The book starts with a discussion of Vamp Boxes, then moves on to lips, hardware, belly weights, etc. until it finally reaches the 22 types of #7500 identified by the author. It then breaks them down by style, and then moves on to color. It is the color section that is most impressive, breaking such common colors as Pike Scale down into a bewildering variety of variations.
The book uses large landscape portraits in full color of the lures, catalog cuts, and ephemera. The liberal use of color helps the author to identify characteristics of styles and paint schemes that are easy to overlook.
One of the things non-Vamp collectors can learn from this book are the general bits about Heddon history interspersed throughout the book, including interesting commentary on Jeanette Hawley and the fate of Heddon's Factory 2nds.
As I always do with self-published books, I will avoid a critical analysis of the layout, design, and copy editing as the book was a labor of love and should not be held to the same standard as a book produced by a professional publishing house. That being said, other than the use of some low resolution images that came out pixelated (a common and understandable problem in books that utilize multiple resources for source material), I was pleasantly surprised with the book. It's a hardcover and 278 pages in length, and I believe that any Heddon fan -- whether you are a Vamp collector or not -- should have a copy for their library. If you read this book and say you haven't learned anything, you either aren't telling the truth or you need to go back and start over again.
As an added bonus, the author's great-grandfather was featured in the 1941 catalog posing with two fish caught on one cast. I imagine that David Sawyer's great-grandfather would be proud of his great-grandson's creation. After all, it's clear that Heddon runs in this family's blood.
The book is available directly from the author through his web site which you can visit Clicking Here.
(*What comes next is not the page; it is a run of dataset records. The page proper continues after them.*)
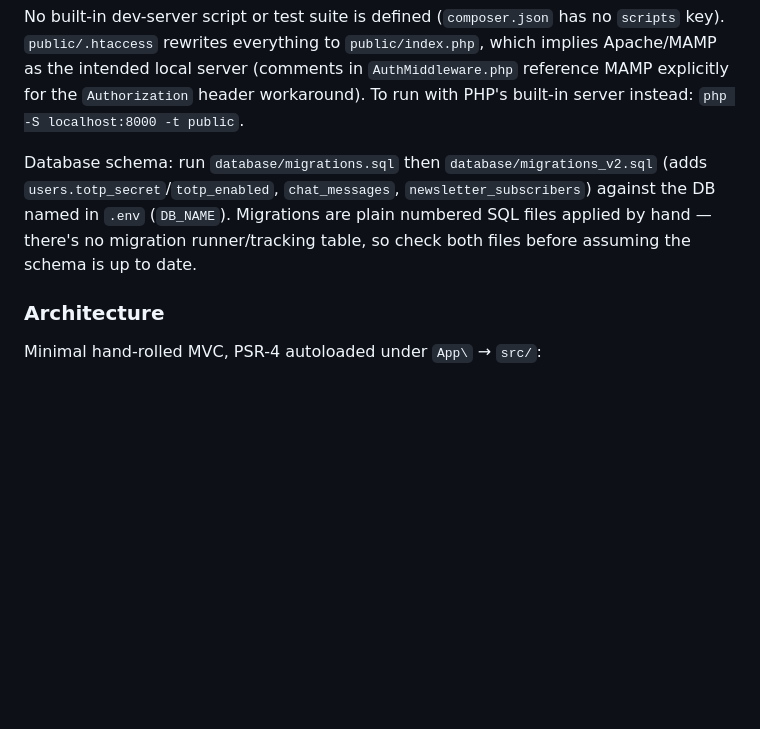
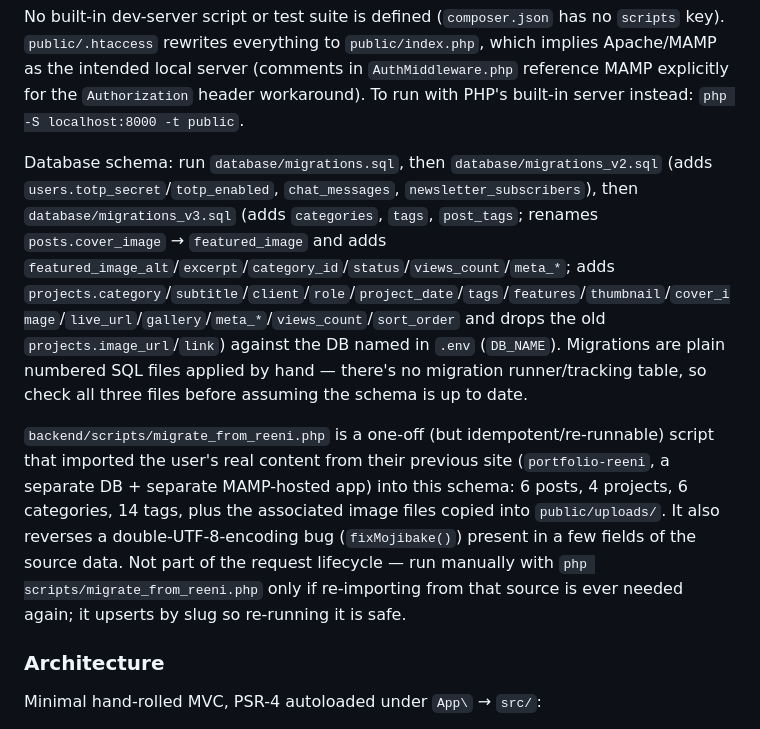
Before and after one commit to Farid83300/portfolio-farid, a Markdown page: CLAUDE.md, the part around one of its changes. GitHub-like rendering; blank space fills up the shorter version.

```diff
--- a/CLAUDE.md
+++ b/CLAUDE.md
@@ -76,7 +79,9 @@ cp .env.example .env    # fill in DB + JWT_SECRET
 
 No built-in dev-server script or test suite is defined (`composer.json` has no `scripts` key). `public/.htaccess` rewrites everything to `public/index.php`, which implies Apache/MAMP as the intended local server (comments in `AuthMiddleware.php` reference MAMP explicitly for the `Authorization` header workaround). To run with PHP's built-in server instead: `php -S localhost:8000 -t public`.
 
-Database schema: run `database/migrations.sql` then `database/migrations_v2.sql` (adds `users.totp_secret`/`totp_enabled`, `chat_messages`, `newsletter_subscribers`) against the DB named in `.env` (`DB_NAME`). Migrations are plain numbered SQL files applied by hand — there's no migration runner/tracking table, so check both files before assuming the schema is up to date.
+Database schema: run `database/migrations.sql`, then `database/migrations_v2.sql` (adds `users.totp_secret`/`totp_enabled`, `chat_messages`, `newsletter_subscribers`), then `database/migrations_v3.sql` (adds `categories`, `tags`, `post_tags`; renames `posts.cover_image` → `featured_image` and adds `featured_image_alt`/`excerpt`/`category_id`/`status`/`views_count`/`meta_*`; adds `projects.category`/`subtitle`/`client`/`role`/`project_date`/`tags`/`features`/`thumbnail`/`cover_image`/`live_url`/`gallery`/`meta_*`/`views_count`/`sort_order` and drops the old `projects.image_url`/`link`) against the DB named in `.env` (`DB_NAME`). Migrations are plain numbered SQL files applied by hand — there's no migration runner/tracking table, so check all three files before assuming the schema is up to date.
+
+`backend/scripts/migrate_from_reeni.php` is a one-off (but idempotent/re-runnable) script that imported the user's real content from their previous site (`portfolio-reeni`, a separate DB + separate MAMP-hosted app) into this schema: 6 posts, 4 projects, 6 categories, 14 tags, plus the associated image files copied into `public/uploads/`. It also reverses a double-UTF-8-encoding bug (`fixMojibake()`) present in a few fields of the source data. Not part of the request lifecycle — run manually with `php scripts/migrate_from_reeni.php` only if re-importing from that source is ever needed again; it upserts by slug so re-running it is safe.
 
 ### Architecture
 
```
Also changed, not shown: other parts of CLAUDE.md (+18 -13 lines).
You better hurry, though, as there are less than 30 copies left!
-- Dr. Todd